In a recent article in the New York Times, economics professor Nancy Folbre helps us understand why men have not only experienced greater job loss during the current recession but have also continued to suffer during the economic recovery.
As Folbre explains, the higher job loss does not come without historical precedence.
The Great Recession has sometimes been dubbed the Mancession because it drove unemployment among men higher than unemployment among women. Because men tend to work in more cyclical industries than women, they have historically lost more jobs on the downturn and gained more on the upturn.
However, the current upturn, has not followed this trend due to the decline in the jobs that men usually fill.
For example, men constitute more than 71 percent of the work force in manufacturing but less than 25 percent of the workers in health and education services…These two employment categories were similar in size in 2000, but manufacturing employment has failed to rise, even in non-recession years. Employment in health and education, in contrast, has risen slowly, but steadily.
The question than becomes, why aren’t more men moving to jobs traditionally occupied by women?

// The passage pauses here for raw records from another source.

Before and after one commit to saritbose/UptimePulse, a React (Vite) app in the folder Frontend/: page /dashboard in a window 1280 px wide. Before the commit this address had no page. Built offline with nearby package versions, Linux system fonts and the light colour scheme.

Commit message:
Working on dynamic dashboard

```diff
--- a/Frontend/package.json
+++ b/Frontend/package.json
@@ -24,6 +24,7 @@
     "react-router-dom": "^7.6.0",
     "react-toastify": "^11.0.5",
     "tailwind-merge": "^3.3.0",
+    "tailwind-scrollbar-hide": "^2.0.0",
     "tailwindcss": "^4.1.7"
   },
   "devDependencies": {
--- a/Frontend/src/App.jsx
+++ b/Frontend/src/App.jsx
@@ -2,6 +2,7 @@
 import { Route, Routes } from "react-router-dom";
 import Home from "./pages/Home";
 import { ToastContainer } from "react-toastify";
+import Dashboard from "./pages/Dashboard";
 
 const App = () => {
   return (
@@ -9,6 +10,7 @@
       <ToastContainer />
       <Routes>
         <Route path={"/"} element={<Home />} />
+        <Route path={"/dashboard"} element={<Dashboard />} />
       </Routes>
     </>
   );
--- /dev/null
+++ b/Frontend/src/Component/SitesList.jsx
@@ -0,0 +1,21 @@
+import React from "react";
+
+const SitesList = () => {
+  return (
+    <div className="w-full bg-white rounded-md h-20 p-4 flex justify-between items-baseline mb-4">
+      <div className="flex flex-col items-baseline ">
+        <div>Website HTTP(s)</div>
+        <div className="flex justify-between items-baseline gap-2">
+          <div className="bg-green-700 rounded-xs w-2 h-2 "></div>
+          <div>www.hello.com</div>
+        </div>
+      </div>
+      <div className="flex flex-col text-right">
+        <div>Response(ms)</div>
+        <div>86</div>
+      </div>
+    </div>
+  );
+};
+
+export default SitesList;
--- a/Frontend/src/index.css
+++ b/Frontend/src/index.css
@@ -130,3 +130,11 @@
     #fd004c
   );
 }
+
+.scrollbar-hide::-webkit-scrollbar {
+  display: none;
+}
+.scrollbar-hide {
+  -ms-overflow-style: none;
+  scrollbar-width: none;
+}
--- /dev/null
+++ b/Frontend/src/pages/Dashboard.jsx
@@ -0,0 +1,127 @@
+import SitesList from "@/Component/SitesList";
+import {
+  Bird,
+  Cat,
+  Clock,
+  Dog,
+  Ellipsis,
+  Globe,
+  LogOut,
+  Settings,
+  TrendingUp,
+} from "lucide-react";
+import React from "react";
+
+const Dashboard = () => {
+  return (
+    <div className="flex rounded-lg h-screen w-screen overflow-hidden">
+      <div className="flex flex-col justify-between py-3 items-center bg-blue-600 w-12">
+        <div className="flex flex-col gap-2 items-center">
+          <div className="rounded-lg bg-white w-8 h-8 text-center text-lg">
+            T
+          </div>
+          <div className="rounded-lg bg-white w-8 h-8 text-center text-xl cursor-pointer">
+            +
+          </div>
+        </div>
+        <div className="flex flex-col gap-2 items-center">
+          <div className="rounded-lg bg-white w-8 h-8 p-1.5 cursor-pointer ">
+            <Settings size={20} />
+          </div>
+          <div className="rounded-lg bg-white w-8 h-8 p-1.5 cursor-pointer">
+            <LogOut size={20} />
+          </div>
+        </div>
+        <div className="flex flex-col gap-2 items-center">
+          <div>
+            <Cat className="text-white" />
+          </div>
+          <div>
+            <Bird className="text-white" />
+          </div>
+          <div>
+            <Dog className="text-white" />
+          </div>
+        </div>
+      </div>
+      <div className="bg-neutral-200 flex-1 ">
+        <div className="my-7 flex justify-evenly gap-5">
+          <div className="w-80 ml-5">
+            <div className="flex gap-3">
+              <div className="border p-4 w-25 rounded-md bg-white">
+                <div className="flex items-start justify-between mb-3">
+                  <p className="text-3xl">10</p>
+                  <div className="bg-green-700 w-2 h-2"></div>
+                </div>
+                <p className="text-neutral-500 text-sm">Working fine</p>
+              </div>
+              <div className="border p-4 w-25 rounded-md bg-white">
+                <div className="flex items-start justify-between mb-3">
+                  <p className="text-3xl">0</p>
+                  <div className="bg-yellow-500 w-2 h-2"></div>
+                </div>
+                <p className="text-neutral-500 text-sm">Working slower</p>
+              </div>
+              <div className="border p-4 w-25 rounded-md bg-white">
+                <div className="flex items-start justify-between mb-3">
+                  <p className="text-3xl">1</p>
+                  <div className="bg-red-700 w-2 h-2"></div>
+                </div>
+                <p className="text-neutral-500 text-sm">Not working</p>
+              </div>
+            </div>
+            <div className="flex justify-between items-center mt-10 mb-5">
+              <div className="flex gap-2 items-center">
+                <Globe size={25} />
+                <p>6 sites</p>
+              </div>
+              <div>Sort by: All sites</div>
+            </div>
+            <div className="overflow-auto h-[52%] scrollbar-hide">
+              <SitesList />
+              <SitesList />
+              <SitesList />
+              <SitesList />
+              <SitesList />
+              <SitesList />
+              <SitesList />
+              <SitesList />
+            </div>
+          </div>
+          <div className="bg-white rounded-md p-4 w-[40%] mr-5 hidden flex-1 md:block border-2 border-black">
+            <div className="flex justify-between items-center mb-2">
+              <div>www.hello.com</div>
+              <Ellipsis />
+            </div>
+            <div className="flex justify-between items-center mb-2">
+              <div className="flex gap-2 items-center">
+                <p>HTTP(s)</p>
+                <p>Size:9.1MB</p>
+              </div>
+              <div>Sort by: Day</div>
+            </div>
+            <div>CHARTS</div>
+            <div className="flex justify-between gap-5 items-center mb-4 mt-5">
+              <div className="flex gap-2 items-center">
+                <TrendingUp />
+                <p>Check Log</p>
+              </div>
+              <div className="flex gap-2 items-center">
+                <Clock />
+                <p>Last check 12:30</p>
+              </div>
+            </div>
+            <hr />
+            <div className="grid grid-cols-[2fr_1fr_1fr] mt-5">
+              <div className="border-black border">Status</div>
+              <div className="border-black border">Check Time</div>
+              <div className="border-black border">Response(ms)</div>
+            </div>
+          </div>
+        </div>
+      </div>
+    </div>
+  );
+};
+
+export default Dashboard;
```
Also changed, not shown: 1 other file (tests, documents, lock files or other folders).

Holbre turns to Stanford sociologists Maria Charles and David B. Grusky’s book Occupational Ghettos who illustrate how “gender segregation is a remarkably persistent and complex phenomenon shaped by deep cultural beliefs.” Or to put it more simply, men don’t want the jobs that are thought of as being ‘for women’.
With nursing and home health being projected to grow the most rapidly between now and 2018 and manufacturing jobs continuing to be outsourced to overseas locations, it appears it might be time for men to trade in the work boots for some tasteful loafers.